For instance, if the test counts for 40% of your grade and the quiz counts for 10% of your grade. In a weighted average, values with higher weights are given more weight, and values with lower weights are given less weight.

To calculate a weighted average, you need to multiply each value by its corresponding weight and then add up the products. The sum of the products is then divided by the sum of the weights to get the weighted average. For example, suppose you have three grades: a test worth 40%, a quiz worth 10%, and a homework worth 50%. Your grades are 80, 90, and 70 respectively.Â

To calculate a weighted average, you need to multiply each value by its corresponding weight and then add up the products. The sum of the products is then divided by the sum of the weights to get the weighted average. For example, suppose you have three grades: a test worth 40%, a quiz worth 10%, and a homework worth 50%. Your grades are 80, 90, and 70 respectively.Â

To find your weighted average, you would do the following:

- Multiply each grade by its weight: 80 x 0.4 = 32; 90 x 0.1 = 9; 70 x 0.5 = 35
- Add up the products: 32 + 9 + 35 = 76
- Divide by the sum of the weights: 76 / (0.4 + 0.1 + 0.5) = 76 / 1 = 76

If you want to compare various sets of data with various scales or units, a weighted average may be helpful. You can use a weighted average to translate two students' scores into a single scale, for instance, if you wish to compare the performance of students who took separate courses with distinct grading systems. In a frequency distribution, where each value is given a frequency or count, the central tendency can also be determined using a weighted average.
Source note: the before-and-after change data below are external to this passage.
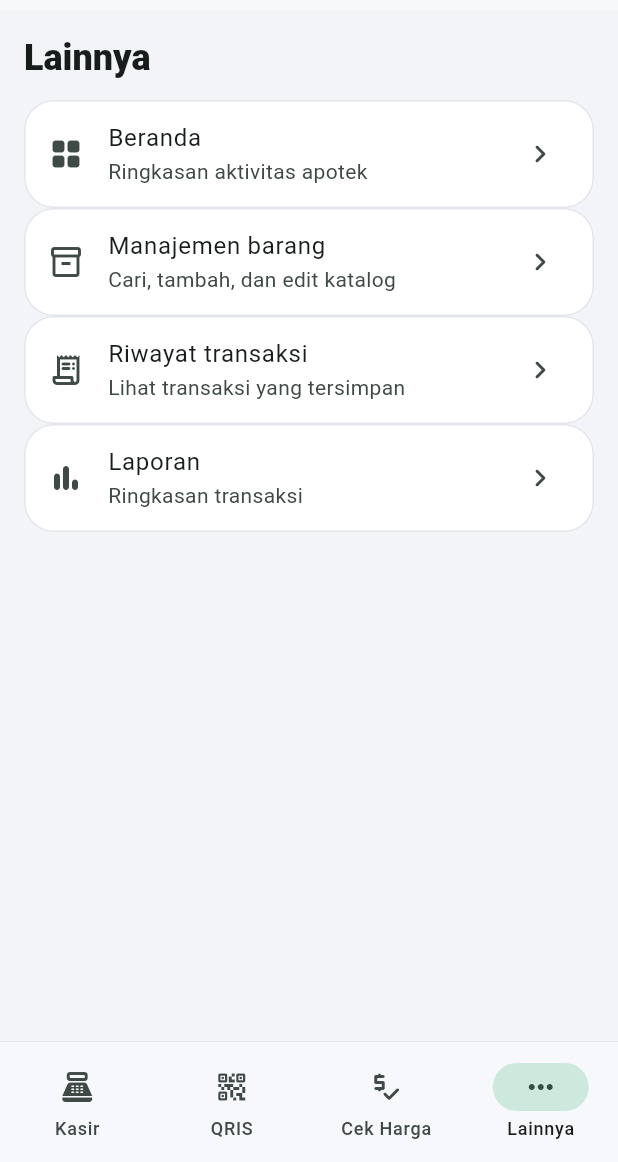
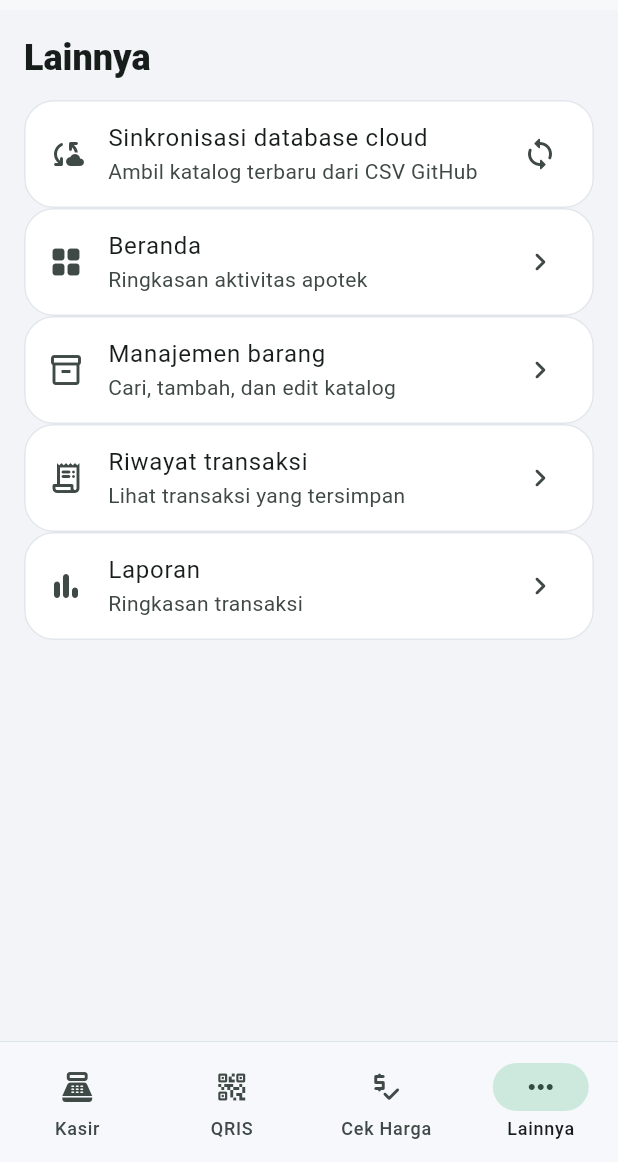
Before and after one commit to WRyouAldi/apotek-naufal-farma-v2, a Flutter app: the screen it shows after launch, item 4 of the bottom bar chosen, on a phone screen of 412 x 824 dp, the part 74-1236 px from its top. Run offline on Flutter 3.47's test engine with Material 3 defaults, Android fonts, the phone set to English and light mode, and no system bars; our stand-ins replace sqflite; missing offline and left inert: mobile_scanner; accounts and stored records are empty.

Commit message:
Expose manual cloud catalog sync in Flutter app

```diff
--- a/lib/main.dart
+++ b/lib/main.dart
@@ -2,6 +2,7 @@ import 'dart:ui' as ui;
 import 'package:flutter/material.dart';
 import 'package:intl/intl.dart';
 import 'package:mobile_scanner/mobile_scanner.dart';
+import 'cloud_catalog_sync.dart';
 import 'models.dart';
 import 'pos_database.dart';
 
@@ -456,11 +457,33 @@ class QrisInfoPage extends StatelessWidget {
   ]);
 }
 
-class MorePage extends StatelessWidget {
+class MorePage extends StatefulWidget {
   const MorePage({super.key});
+  @override State<MorePage> createState() => _MorePageState();
+}
+class _MorePageState extends State<MorePage> {
+  bool syncing = false;
+  String? syncStatus;
+  Future<void> _sync() async {
+    setState(() { syncing = true; syncStatus = null; });
+    try {
+      final report = await CloudCatalogSync.sync();
+      if (!mounted) return;
+      setState(() => syncStatus = 'Sinkronisasi selesai: ${report.rowsRead} produk diproses, ${report.inserted} baru, ${report.updated} diperbarui, ${report.skipped} dilewati. ${report.negativeStock} produk memiliki stok negatif dari sumber dan ditandai belum terverifikasi.');
+      ScaffoldMessenger.of(context).showSnackBar(const SnackBar(content: Text('Katalog cloud berhasil disinkronkan.')));
+    } catch (e) {
+      if (!mounted) return;
+      setState(() => syncStatus = 'Sinkronisasi gagal. Data lokal tidak diganti: $e');
+      ScaffoldMessenger.of(context).showSnackBar(const SnackBar(content: Text('Sinkronisasi gagal. Data lokal dipertahankan.')));
+    } finally {
+      if (mounted) setState(() => syncing = false);
+    }
+  }
   @override Widget build(BuildContext context) => ListView(padding: const EdgeInsets.all(16), children: [
     Text('Lainnya', style: Theme.of(context).textTheme.headlineSmall?.copyWith(fontWeight: FontWeight.w900)),
     const SizedBox(height: 12),
+    Card(child: ListTile(leading: const Icon(Icons.cloud_sync_rounded), title: const Text('Sinkronisasi database cloud'), subtitle: const Text('Ambil katalog terbaru dari CSV GitHub'), trailing: syncing ? const SizedBox(width: 22,height: 22,child: CircularProgressIndicator(strokeWidth: 2)) : const Icon(Icons.sync_rounded), onTap: syncing ? null : _sync)),
+    if (syncStatus != null) Padding(padding: const EdgeInsets.only(top: 8,bottom: 8), child: Card(child: Padding(padding: const EdgeInsets.all(12), child: Text(syncStatus!)))),
     Card(child: ListTile(leading: const Icon(Icons.grid_view_rounded), title: const Text('Beranda'), subtitle: const Text('Ringkasan aktivitas apotek'), trailing: const Icon(Icons.chevron_right_rounded), onTap: () => Navigator.of(context).push(MaterialPageRoute(builder: (_) => HomePage(db: PosDatabase.instance, openCashier: () => Navigator.of(context).pop()))))),
     Card(child: ListTile(leading: const Icon(Icons.inventory_2_outlined), title: const Text('Manajemen barang'), subtitle: const Text('Cari, tambah, dan edit katalog'), trailing: const Icon(Icons.chevron_right_rounded), onTap: () => Navigator.of(context).push(MaterialPageRoute(builder: (_) => ProductsPage(db: PosDatabase.instance))))),
     Card(child: ListTile(leading: const Icon(Icons.receipt_long_rounded), title: const Text('Riwayat transaksi'), subtitle: const Text('Lihat transaksi yang tersimpan'), trailing: const Icon(Icons.chevron_right_rounded), onTap: () => Navigator.of(context).push(MaterialPageRoute(builder: (_) => HistoryPage(db: PosDatabase.instance))))),
```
A basic or arithmetic average is determined by adding up all the values and dividing by the total number of values. A weighted average is distinct from this. A simple average does not account for each value's proportional frequency or relevance. Your basic average, for instance, would be 80 if you had four grades: two tests worth 50% each, two quizzes at 25% each, and your grades were 80, 90, 60, and 70, respectively:

This does not, however, indicate that the tests are weighted more heavily in deciding your final grade than the quizzes. Your weighted average would be:

A basic or arithmetic average is determined by adding up all the values and dividing by the total number of values. A weighted average is distinct from this. A simple average does not account for each value's proportional frequency or relevance. Your basic average, for instance, would be 80 if you had four grades: two tests worth 50% each, two quizzes at 25% each, and your grades were 80, 90, 60, and 70, respectively:

- Add up all the grades: 80 + 90 + 60 + 70 = 300
- Divide by the number of grades: 300 / 4 = 75

This does not, however, indicate that the tests are weighted more heavily in deciding your final grade than the quizzes. Your weighted average would be:

- Multiply each grade by its weight: 80 x 0.5 = 40; 90 x 0.5 = 45; 60 x 0.25 = 15; 70 x 0.25 = 17.5
- Add up the products: 40 + 45 +15 + 17.5 = 117.5
- Divide by the sum of the weights: 117.5 / (0.5 + 0.5 + 0.25 + 0.25) = 117.5 /1.5 = 78.33

As you can see, because it gives more weight to your higher test scores, your weighted average is higher than your simple average.

The relative relevance or frequency of each value in a set of data is taken into account by a weighted average, which is a sort of average. You must multiply each value by the corresponding weight before adding the results to determine the weighted average. The weighted average is then calculated by dividing the sum of the products by the sum of the weights.